My PSA was confirmed as 0.02, described as very encouraging, especially due to the small and focused positive samples. Although PSA is not a reliable indicator or prostate cancer while you still have one, once removed it is very reliable. It’s early days but there is a good chance it will go down to zero over a little more time and they will check again and arrange another meeting in 6 weeks time. If it rises, especially to over 0.2, then radiotherapy will be recommended. Even then, if left alone, it could be many years before it developed into a recurrence of a discernible cancer tumour.
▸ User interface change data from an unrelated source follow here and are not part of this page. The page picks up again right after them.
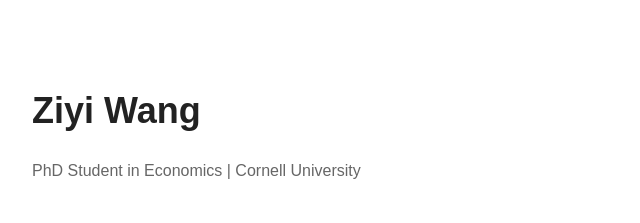
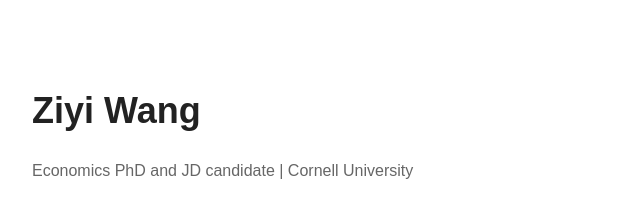
Before and after one commit to wzyarianaa/ArianaWang.github.io, a plain HTML site: page index.html in a window 1280 px wide. Shown: the top 223 px of the page, 228-868 px from the left. Drawn offline with Linux system fonts and the light colour scheme.

Commit message:
Update index.html

```diff
--- a/index.html
+++ b/index.html
@@ -24,7 +24,7 @@
 <body>
   <h1>Ziyi Wang</h1>
   <p class="subtitle">
-    PhD Student in Economics | Cornell University
+    Economics PhD and JD candidate | Cornell University
   </p>
 
   <h2>About</h2>
```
The standard procedure from here on would be to simply monitor my PSA level and only offer further treatment if it reaches the 0.2 threshold. 50% of men in my condition will not need this. Of the remaining 50% a large proportion will still be cured and the rest most would be able to keep it under control fr many years before palliative care became the last option. This seems to warrant quiet confidence.

I still have to make a decision about whether to go into the trial in which I may be assigned to the group that has radiotherapy more-or-less immediately. At the moment my feeling is that I am likely to be in the 50% who won’t need it based upon my own strategy of nutrition and exercise to stop the cancer developing. I’ll need more information from Dr Owen next week.

Mr SIngh seemed mildly surprised that I have had no problems whatever with incontinence and that I played in my first racketball tournament last week, 9 weeks after my operation. I also mentioned I had just got back on my bike this weekend for very short distances. He didn’t say anything to dissuade me other than to remind me I had had major pelvic surgery. I’ll check this again by phone tomorrow. Also I need t check if it is advisable to not ride for a few days before PSA tests as was the case when I still had a prostate. Could it irritate the residual cancer in anyway and produce a higher reading?